Spring hail – making plans but remembering to stay flexible

It is just gone 8:30 on Sunday. I’ve been up for hours and I don’t know that I have that much to show for my efforts.

I’m in a bit of a rush…

I have a stack of writing to do. Some of it will be fun. Some of it I’m dreading – but I have to do it. (I should possibly have started with the must-do writing rather than this post.)

I’m dressed to go to the gym.* I must go to the gym. I must, I must, I must. I’m not convinced this afternoon’s weather will be walk-friendly. I could take one of my little notepads and pencils with me so I can jot down ideas for this afternoon’s writing. That would make sense.

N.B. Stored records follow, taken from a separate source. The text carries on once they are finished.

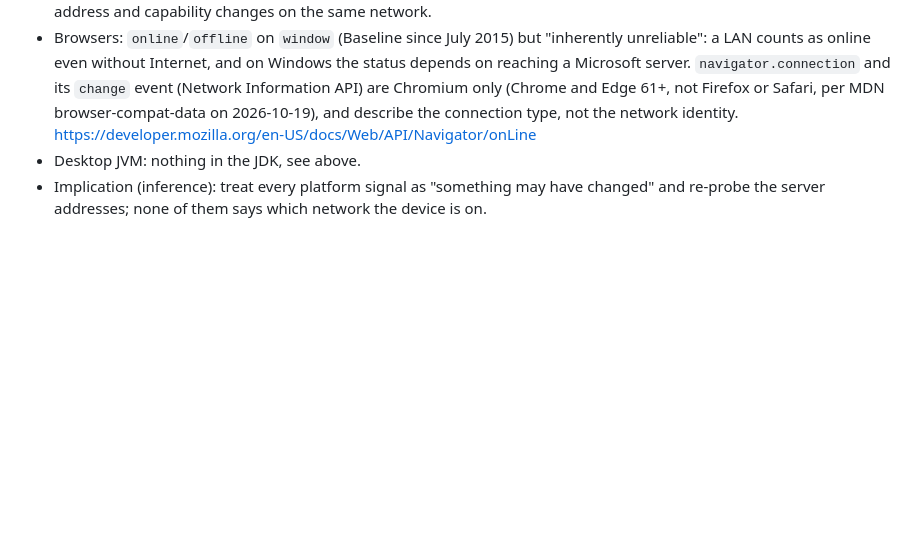
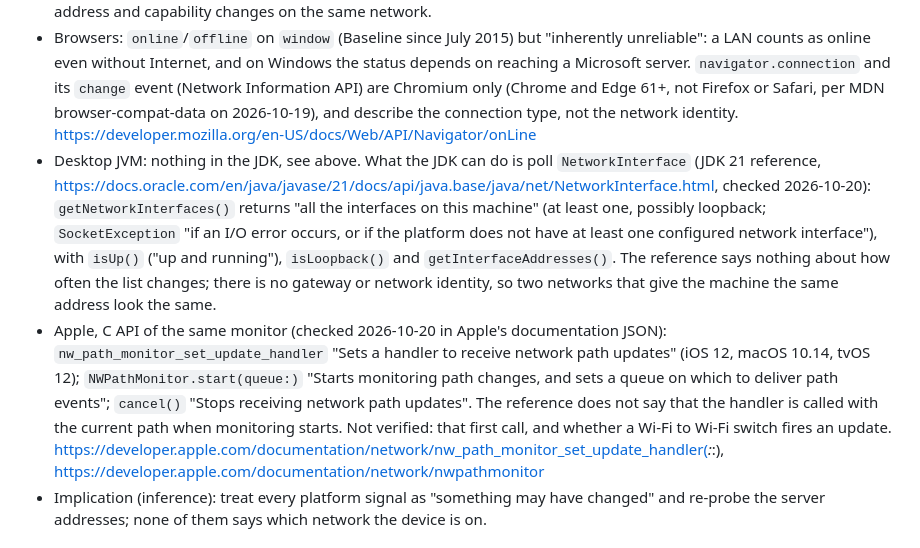
Before and after one commit to skeksik/Current, a Markdown page: docs/platform-notes.md, the part around the change. Rendered like a GitHub page; blank space fills up the shorter version.

Commit message:
Record the network signals and the miss rule in ADR 0019 and platform notes

```diff
--- a/docs/platform-notes.md
+++ b/docs/platform-notes.md
@@ -1088,7 +1088,19 @@ research agent reading the same files.
   Internet, and on Windows the status depends on reaching a Microsoft server. `navigator.connection` and its `change` event
   (Network Information API) are Chromium only (Chrome and Edge 61+, not Firefox or Safari, per MDN browser-compat-data on 2026-10-19), and describe
   the connection type, not the network identity. https://developer.mozilla.org/en-US/docs/Web/API/Navigator/onLine
-- Desktop JVM: nothing in the JDK, see above.
+- Desktop JVM: nothing in the JDK, see above. What the JDK can do is poll `NetworkInterface` (JDK 21 reference,
+  https://docs.oracle.com/en/java/javase/21/docs/api/java.base/java/net/NetworkInterface.html, checked 2026-10-20):
+  `getNetworkInterfaces()` returns "all the interfaces on this machine" (at least one, possibly loopback; `SocketException` "if an I/O
+  error occurs, or if the platform does not have at least one configured network interface"), with `isUp()` ("up and running"),
+  `isLoopback()` and `getInterfaceAddresses()`. The reference says nothing about how often the list changes; there is no gateway or
+  network identity, so two networks that give the machine the same address look the same.
+- Apple, C API of the same monitor (checked 2026-10-20 in Apple's documentation JSON): `nw_path_monitor_set_update_handler` "Sets a
+  handler to receive network path updates" (iOS 12, macOS 10.14, tvOS 12); `NWPathMonitor.start(queue:)` "Starts monitoring path changes,
+  and sets a queue on which to deliver path events"; `cancel()` "Stops receiving network path updates". The reference does not say that
+  the handler is called with the current path when monitoring starts. Not verified: that first call, and whether a Wi-Fi to Wi-Fi switch
+  fires an update.
+  https://developer.apple.com/documentation/network/nw_path_monitor_set_update_handler(_:_:),
+  https://developer.apple.com/documentation/network/nwpathmonitor
 - Implication (inference): treat every platform signal as "something may have changed" and re-probe the server addresses; none of them
   says which network the device is on.
 
```
Also changed, not shown: docs/decisions/0019-roaming-between-server-addresses.md (+20 -11 lines).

Finally, I’ve decided to reinforce the sense of being in a rush by passing over my regular Mozart, Vivaldi, Beethoven options for writing. Instead I’m listening to The Black Eyed Peas. The idea there is that I won’t settle into the mooching about that is so tempting on a Sunday morning.

Mooching is especially tempting today after yesterday’s storms.

Light hail falling on the Reid Library moat
I always want to stop and watch hail as it falls

The photo I’ve chosen doesn’t really show the hail shower from yesterday. It is, however, one of my favourite views from the reading terrace.

The hail stones that fell outside the Reid were just pebble sized. They fell and bounced on the turf. The water lilies closed in protest. Everyone on the terrace stopped to watch the shower. The hail melted in minutes.

The storm was much more severe in other suburbs. My social media streams have had a flurry of images showing flooding and destruction. Some of us were able to have fun with the storm. My thoughts are with those who didn’t have that luxury.

The last hail storm I was caught in was terrifying. It was back in 2010 and a freak storm hit Perth. I’ve never been so scared.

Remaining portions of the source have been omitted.